Target audience and experience

Backup and restore tools are primarily used by Sidney - (Systems Administrator).

Backups should be complete, easy to create, automate, and restore. They also need to complete as fast as possible, for example, to support point in time recovery.

What's Next & Why

We are going to assess all currently open issues to define the priorities further; these items reflect our current thinking and still need to be validated.

GitLab backups should scale well

GitLab is used by customers with thousands of users and terabytes of data. Backups should be performant at any scale. This means that GitLab should not only support base backups but also incremental backups. Copying terabytes of data every time when a backup is performed is not efficient at this scale and can take many hours. Backups should also because be agnostic with regards to the backend - local storage, cloud storage etc. should all be configurable.

Currently, GitLab uses rsync to create backups and we should investigate alternatives e.g restic to see if those help address some of these concerns.

In three years

Backup plans should be part of all reference architectures and should be enabled by default. If a backup architecture follows a defined deployment model e.g. via terraform. A GitLab Backup should be able to recreate the entire architecture, configuration and data from scratch.

Systems administrators should be able to use a complete UI and CLI that gives them access to all backup related functions.

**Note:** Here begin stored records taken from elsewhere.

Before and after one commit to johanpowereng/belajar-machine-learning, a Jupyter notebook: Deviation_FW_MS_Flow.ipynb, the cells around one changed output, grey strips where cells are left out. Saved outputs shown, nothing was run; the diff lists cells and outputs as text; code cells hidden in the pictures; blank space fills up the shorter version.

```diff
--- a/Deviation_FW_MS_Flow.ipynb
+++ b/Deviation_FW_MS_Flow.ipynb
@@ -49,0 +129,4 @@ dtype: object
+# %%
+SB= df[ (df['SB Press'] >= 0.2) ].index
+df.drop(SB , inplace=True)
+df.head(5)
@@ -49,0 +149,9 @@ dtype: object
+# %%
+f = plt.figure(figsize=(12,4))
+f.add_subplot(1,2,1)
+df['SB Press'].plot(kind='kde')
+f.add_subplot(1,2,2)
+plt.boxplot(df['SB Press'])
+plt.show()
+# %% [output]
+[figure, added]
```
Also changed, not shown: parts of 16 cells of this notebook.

In one year

Backups should be incremental and work better at scale. We should be able to utilise a Geo secondary.

Backup and Restore via the UI

Currently, all backup tasks are performed via rake tasks in the command line. This is not necessarily a problem but it can result in low visibility and requires systems administrators to switch between different user interfaces. There is no place in the GitLab user interface that allows systems administrators to access backups.

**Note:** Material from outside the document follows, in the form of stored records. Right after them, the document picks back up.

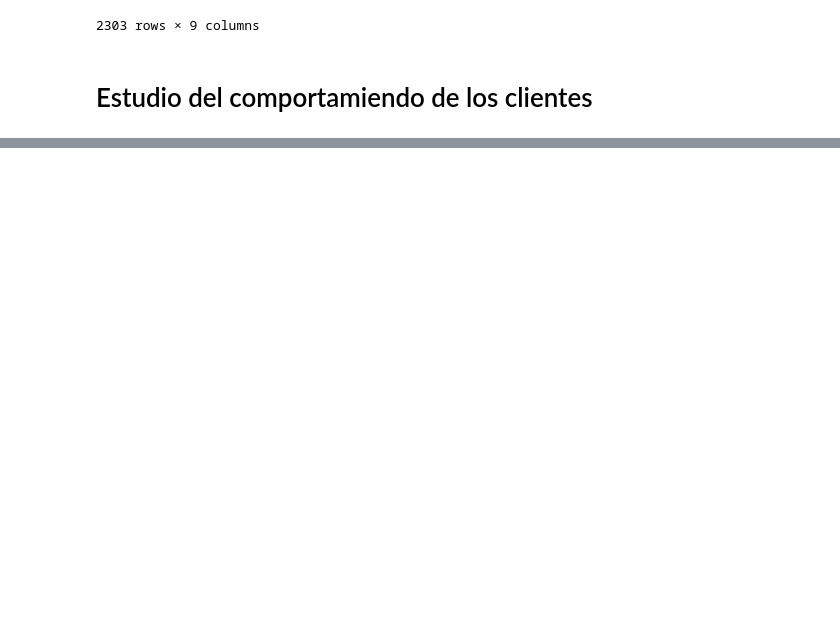
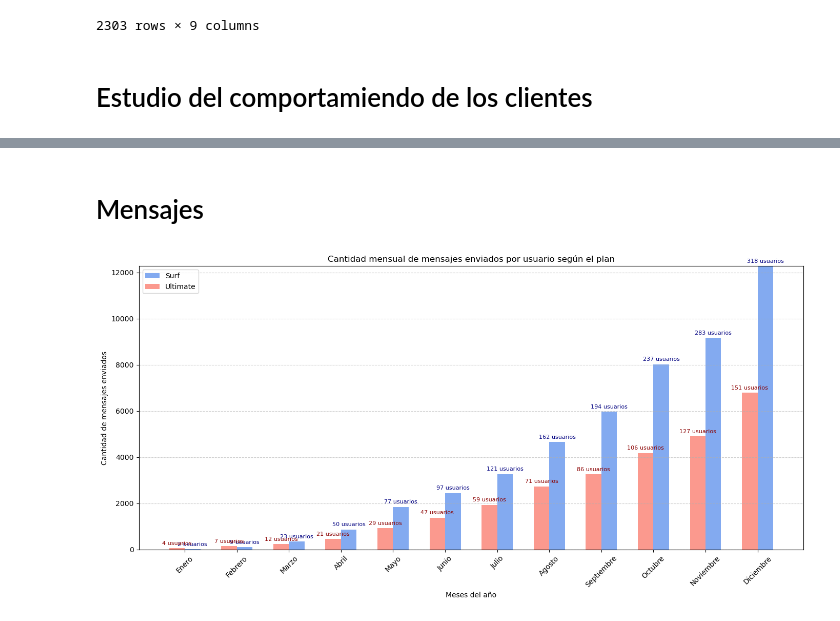
Before and after one commit to EladioVG/Project_1, a Jupyter notebook: armado.ipynb, the cells around one changed output, grey strips where cells are left out. Cells and saved outputs as stored; diff of their text form; code cells hidden in the pictures; blank space fills up the shorter version.

```diff
--- a/armado.ipynb
+++ b/armado.ipynb
@@ -609,0 +755,43 @@ memory usage: 162.1+ KB
+# %% [markdown]
+# Mensajes
+# %%
+# Compara el número de mensajes que tienden a enviar cada mes los usuarios de cada plan
+msm = total.groupby(['period', 'plan'])['n_msm'].sum().unstack(fill_value=0)
+msm.sort_values(by='surf', ascending=False, inplace=True)
+msm_u = msm['ultimate'].reindex(range(1, 13), fill_value=0)
+msm_s = msm['surf'].reindex(range(1, 13), fill_value=0)
+# %%
+meses = list(range(1, 13))
+nombres_meses = ['Enero', 'Febrero', 'Marzo', 'Abril', 'Mayo', 'Junio',
+                 'Julio', 'Agosto', 'Septiembre', 'Octubre', 'Noviembre', 'Diciembre']
+x = list(range(len(meses)))
+ancho = 0.30
+x_surf = [i + ancho / 2 for i in x]
+x_ultimate = [i - ancho / 2 for i in x]
+msm_s = msm_s.reindex(meses, fill_value=0)
+msm_u = msm_u.reindex(meses, fill_value=0)
+max_valor = max(msm_s.max(), msm_u.max())
+limite_superior = math.ceil(max_valor)+1
+plt.figure(figsize=(14, 7))
+bars_surf = plt.bar(x_surf, msm_s, ancho, label='Surf',
+                    alpha=0.8, color='cornflowerblue')
+bars_ultimate = plt.bar(x_ultimate, msm_u, ancho,
+                        label='Ultimate', alpha=0.8, color='salmon')
+for i, (bar_s, bar_u) in enumerate(zip(bars_surf, bars_ultimate)):
+    altura_s = bar_s.get_height()
+    altura_u = bar_u.get_height()
+    plt.text(bar_s.get_x() + bar_s.get_width()/2, altura_s + 100,
+             f'{surf_users.iloc[i]} usuarios', ha='center', va='bottom', fontsize=8, color='navy')
+    plt.text(bar_u.get_x() + bar_u.get_width()/2, altura_u + 100,
+             f'{ultimate_users.iloc[i]} usuarios', ha='center', va='bottom', fontsize=8, color='darkred')
+plt.title('Cantidad mensual de mensajes enviados por usuario según el plan')
+plt.xlabel('Meses del año')
+plt.ylabel('Cantidad de mensajes enviados')
+plt.xticks(x, nombres_meses, rotation=45)
+plt.ylim(0, limite_superior)
+plt.legend()
+plt.grid(axis='y', linestyle='--', alpha=0.6)
+plt.tight_layout()
+plt.show()
+# %% [output]
+[figure, added]
```
Also changed, not shown: parts of 10 cells of this notebook, 2 other files.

GitLab should offer a dedicated Backup and Restore section that allows some of these functionalities:

Restoring specific data should be easy

Sometimes, a user may remove a single project by accident. In those cases, it may be desirable to restore only individual items from the backup. This should ideally be possible via the UI and can be performed by a systems administrator.

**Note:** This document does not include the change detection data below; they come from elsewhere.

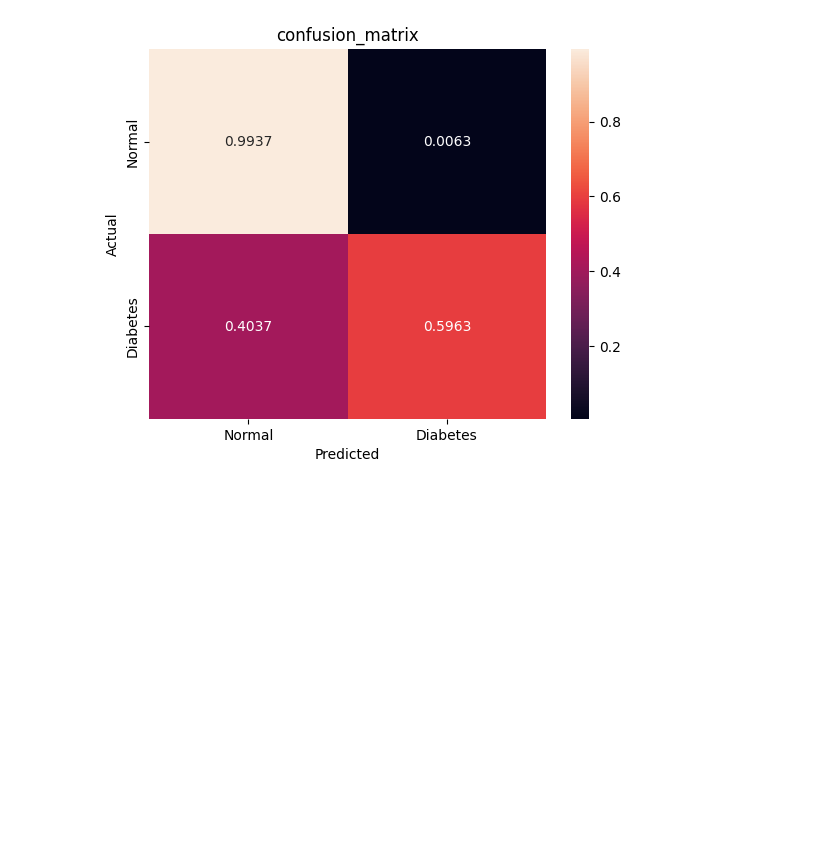
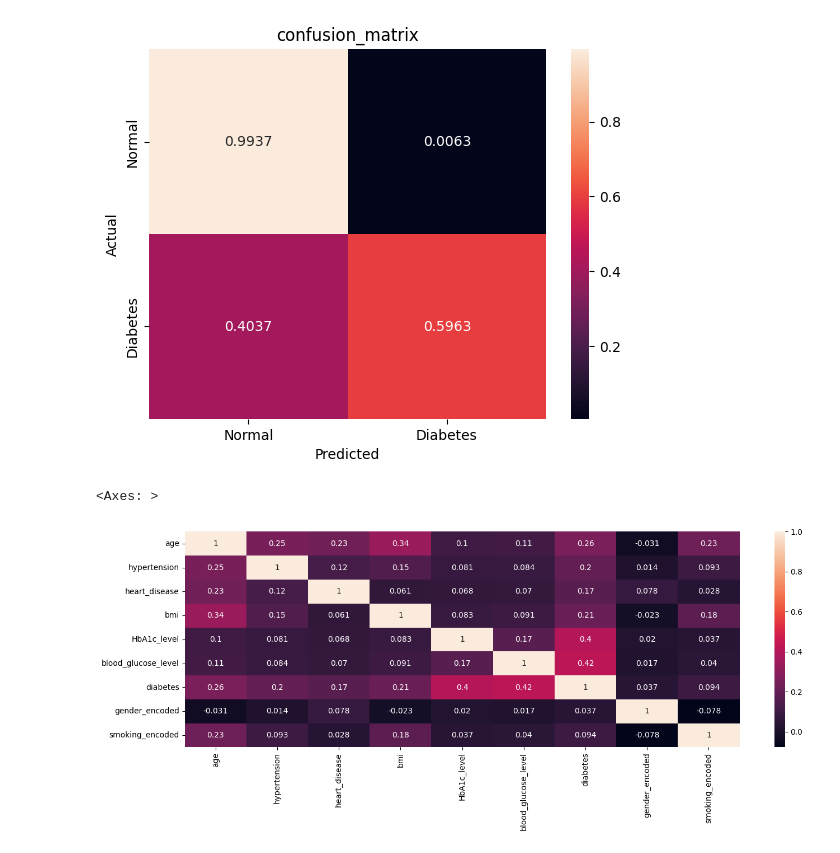
Before and after one commit to Park-HY-00/BAV, a Jupyter notebook: week10-hw.ipynb, the cells around one changed output. Cells and saved outputs as stored; diff of their text form; code cells hidden in the pictures; blank space fills up the shorter version.

```diff
--- a/week10-hw.ipynb
+++ b/week10-hw.ipynb
@@ -238,3 +259,12 @@ plt.title('confusion_matrix')
 plt.show()
 # %% [output]
 [figure]
+# %%
+# 9. Improving Accuracy: Feature Engineering
+df2 = df.drop(columns=['gender', 'smoking_history'])
+dfcorr = df2.corr()
+plt.figure(figsize=(16,5))
+sns.heatmap(data = dfcorr, annot=True)
+# %% [output]
+<Axes: >
+[figure, added]
```
Also changed, not shown: parts of 5 cells of this notebook.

Backing up from a Geo instance

Sometimes a GitLab primary instance is under pressure from heavy usage and backing up may add additional load that is not desirable. As Geo becomes more complete, it will contain most if not all data from a primary. This means, backups should be able to run on a secondary, thereby reducing the pressure on the secondary. This is especially desirable for the PostgreSQL database.

What is not planned right now

We are just in the process of defining the product direction and are not in a position to answer this yet.

Maturity plan

This category is currently at the minimal maturity level, and our next maturity target is complete (see our definitions of maturity levels).

We are still investigating what is required to move the category from minimal to complete. You can track the work in the viable maturity epic.

User success metrics

Why is this important?

GitLab is a crucial tool for many customers and if GitLab does not handle backups, customers will be forced to implement their own strategies. This is not efficient and leads to a very heterogeneous landscape that is difficult to maintain and support. GitLab should offer backup and restore capabilities for any scale and offer clear guidance for all reference architectures. This is important because because it enables customers to fit GitLab into their business continuity plans.

Competitive landscape

All major competitors offer backup solutions for their products.

Analyst landscape

We do need to interact more closely with analysts to understand the landscape better.

Top customer success/sales issue(s)

Top user issues

Top internal customer issues/epics

Not yet available.

Top strategy item(s)

GIT is a trademark of Software Freedom Conservancy and our use of 'GitLab' is under license